Report each line of the records below that holds the word "shown".

EXTRACTED MATERIAL section start

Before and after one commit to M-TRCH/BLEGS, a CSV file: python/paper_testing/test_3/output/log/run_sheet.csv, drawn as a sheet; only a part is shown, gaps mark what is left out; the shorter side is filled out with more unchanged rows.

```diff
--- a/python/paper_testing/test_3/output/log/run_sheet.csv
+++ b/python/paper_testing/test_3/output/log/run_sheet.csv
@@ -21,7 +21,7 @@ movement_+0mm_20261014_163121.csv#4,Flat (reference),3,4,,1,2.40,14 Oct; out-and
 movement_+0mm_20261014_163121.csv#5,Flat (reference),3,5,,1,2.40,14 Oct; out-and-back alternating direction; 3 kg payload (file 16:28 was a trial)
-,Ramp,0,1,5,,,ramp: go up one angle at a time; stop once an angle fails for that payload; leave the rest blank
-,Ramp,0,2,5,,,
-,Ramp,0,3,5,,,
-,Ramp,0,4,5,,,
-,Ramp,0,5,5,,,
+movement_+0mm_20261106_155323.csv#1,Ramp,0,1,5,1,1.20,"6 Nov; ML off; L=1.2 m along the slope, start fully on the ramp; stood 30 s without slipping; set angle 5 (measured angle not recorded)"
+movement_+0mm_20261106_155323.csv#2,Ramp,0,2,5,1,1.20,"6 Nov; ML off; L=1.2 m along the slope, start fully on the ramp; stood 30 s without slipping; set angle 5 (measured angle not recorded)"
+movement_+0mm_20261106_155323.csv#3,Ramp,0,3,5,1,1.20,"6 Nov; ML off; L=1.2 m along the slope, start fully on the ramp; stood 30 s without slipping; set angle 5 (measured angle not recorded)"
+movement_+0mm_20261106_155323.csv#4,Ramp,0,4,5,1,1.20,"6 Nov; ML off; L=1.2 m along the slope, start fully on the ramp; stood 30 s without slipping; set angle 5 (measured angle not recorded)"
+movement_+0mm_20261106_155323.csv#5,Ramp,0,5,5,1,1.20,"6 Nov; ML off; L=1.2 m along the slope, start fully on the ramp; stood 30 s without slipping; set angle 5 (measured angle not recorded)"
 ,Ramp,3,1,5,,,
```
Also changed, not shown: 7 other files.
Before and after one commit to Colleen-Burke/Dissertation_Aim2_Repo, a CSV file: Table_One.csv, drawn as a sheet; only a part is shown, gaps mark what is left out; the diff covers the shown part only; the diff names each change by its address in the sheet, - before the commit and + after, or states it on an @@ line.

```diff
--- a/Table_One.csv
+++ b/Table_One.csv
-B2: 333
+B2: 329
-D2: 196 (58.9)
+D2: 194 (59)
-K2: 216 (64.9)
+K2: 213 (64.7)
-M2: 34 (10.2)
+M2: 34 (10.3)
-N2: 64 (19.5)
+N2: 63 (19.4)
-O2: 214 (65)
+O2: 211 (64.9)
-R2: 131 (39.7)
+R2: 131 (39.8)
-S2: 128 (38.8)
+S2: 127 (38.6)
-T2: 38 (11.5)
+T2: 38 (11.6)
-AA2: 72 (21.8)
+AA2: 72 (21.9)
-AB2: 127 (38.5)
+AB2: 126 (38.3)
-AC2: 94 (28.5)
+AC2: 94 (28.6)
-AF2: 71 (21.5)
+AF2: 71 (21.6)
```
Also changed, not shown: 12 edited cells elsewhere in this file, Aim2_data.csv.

EXTRACTED MATERIAL section end

### ANSWER TO THIS PROBLEM
Before and after one commit to M-TRCH/BLEGS, a CSV file: python/paper_testing/test_3/output/log/run_sheet.csv, drawn as a sheet; only a part is shown, gaps mark what is left out; the shorter side is filled out with more unchanged rows.
Also changed, not shown: 7 other files.
Before and after one commit to Colleen-Burke/Dissertation_Aim2_Repo, a CSV file: Table_One.csv, drawn as a sheet; only a part is shown, gaps mark what is left out; the diff covers the shown part only; the diff names each change by its address in the sheet, - before the commit and + after, or states it on an @@ line.
Also changed, not shown: 12 edited cells elsewhere in this file, Aim2_data.csv.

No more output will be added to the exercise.